When I showed up at Hope Clinic, I came prepared. I have been sidewalk counseling for about 5 years now, and the one major lesson I learned is this: I always need to pray before counseling. My sidewalk mentor told me that prayer is incredibly important because, “We cannot give what we do not have.” How can we give people hope and grace if we do not have it ourselves? This is why prayer is our most essential sidewalk resource.
Our Pro-Life Future chapter, based out of St. Louis, has been present at Hope Clinic (a local abortion facility) for about 6 months now, and I had really begun to feel like my presence there was not making a difference. But this particular morning, I made extra time for prayer and prayed several deliverance prayers before I even walked onto the sidewalk.
We had been there for about 45 minutes when a mother and her young daughter began to approach the abortion facility. I quickly walked over to them and attempted to hand them some literature with local resources. I told them that we were here to help and that we would be here in case they needed to talk. Unfortunately, the abortion facility’s escorts quickly blocked the mother and daughter’s view of me, and all I heard was a quiet, “Thank you” from the mother as the escorts ushered the duo towards the entrance.
I was pretty frustrated that I had not been able to get them any literature or speak to them for more than a few seconds. I walked over to the side of the facility from which they had come and knelt down to pray more deliverance prayers. As I returned to my regular post, one of the other gentlemen who had witnessed our encounter approached my counseling partner, Austin, and I. He then excitedly told us the great news that the mother and daughter left the facility and said as they were leaving that they changed their minds!
Sometimes, it is difficult to see what impact our prayer and our presence make in the moment. But a mentor of mine summed up our sidewalk experience perfectly: “Your prayer and presence [on the sidewalk] is about your community. It is not about you. You must pray and counsel so that your community can become better.” This was a great reminder for me that I do not go to the sidewalk for any sort of self-gratification, but to serve each person walking into the facility with prayer, presence, and life-affirming resources.
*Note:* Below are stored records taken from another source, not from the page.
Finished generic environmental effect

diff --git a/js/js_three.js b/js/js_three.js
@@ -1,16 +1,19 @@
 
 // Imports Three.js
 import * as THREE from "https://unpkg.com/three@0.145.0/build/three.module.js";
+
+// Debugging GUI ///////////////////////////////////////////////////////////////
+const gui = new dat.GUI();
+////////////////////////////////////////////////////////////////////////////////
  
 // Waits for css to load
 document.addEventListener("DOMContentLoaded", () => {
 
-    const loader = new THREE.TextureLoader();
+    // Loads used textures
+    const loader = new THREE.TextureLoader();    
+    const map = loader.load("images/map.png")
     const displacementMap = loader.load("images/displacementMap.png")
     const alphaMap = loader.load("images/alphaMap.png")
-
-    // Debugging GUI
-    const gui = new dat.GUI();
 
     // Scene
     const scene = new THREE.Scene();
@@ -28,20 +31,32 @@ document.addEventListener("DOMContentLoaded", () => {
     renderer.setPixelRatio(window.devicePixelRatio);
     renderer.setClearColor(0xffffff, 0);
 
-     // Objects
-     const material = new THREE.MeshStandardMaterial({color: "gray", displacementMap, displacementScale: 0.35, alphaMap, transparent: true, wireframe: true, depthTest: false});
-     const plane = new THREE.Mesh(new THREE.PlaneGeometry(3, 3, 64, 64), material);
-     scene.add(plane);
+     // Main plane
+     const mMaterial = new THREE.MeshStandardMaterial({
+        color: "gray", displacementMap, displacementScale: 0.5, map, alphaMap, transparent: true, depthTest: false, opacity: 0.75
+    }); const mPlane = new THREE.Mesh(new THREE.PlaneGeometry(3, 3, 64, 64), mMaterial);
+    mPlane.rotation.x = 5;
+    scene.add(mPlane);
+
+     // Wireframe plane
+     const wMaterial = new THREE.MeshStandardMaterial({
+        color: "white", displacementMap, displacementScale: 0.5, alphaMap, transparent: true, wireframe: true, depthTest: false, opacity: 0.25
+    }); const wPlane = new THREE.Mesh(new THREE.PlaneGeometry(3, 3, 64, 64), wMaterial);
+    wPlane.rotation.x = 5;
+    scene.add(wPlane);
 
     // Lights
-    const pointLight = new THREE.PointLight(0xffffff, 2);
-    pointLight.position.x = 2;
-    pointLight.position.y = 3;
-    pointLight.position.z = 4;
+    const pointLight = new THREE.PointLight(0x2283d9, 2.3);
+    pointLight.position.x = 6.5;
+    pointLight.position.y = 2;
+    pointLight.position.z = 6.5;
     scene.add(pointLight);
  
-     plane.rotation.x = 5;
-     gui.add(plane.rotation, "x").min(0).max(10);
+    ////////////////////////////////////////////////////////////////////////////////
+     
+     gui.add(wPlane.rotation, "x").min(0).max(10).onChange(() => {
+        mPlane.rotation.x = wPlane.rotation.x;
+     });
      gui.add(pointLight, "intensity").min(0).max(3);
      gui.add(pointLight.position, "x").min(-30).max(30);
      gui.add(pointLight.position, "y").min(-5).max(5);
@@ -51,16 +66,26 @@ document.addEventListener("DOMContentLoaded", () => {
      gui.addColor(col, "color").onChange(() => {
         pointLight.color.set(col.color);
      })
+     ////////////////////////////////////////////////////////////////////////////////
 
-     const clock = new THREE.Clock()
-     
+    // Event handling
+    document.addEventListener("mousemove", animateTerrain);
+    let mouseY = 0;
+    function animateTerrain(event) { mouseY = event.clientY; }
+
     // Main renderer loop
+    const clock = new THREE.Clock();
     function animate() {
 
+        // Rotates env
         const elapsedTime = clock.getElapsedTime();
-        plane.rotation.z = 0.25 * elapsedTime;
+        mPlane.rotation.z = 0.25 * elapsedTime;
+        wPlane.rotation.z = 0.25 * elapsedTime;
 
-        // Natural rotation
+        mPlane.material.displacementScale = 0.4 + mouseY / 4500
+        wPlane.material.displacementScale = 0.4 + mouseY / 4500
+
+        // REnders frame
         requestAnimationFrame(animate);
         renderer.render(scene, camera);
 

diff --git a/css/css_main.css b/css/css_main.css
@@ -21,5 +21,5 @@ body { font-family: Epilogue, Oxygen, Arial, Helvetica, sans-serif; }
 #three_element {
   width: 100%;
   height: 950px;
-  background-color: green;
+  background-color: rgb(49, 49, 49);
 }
Those are the greatest gifts I can give.
Guest post by Elizabeth Hill, Vice President of St. Louis Pro-Life Future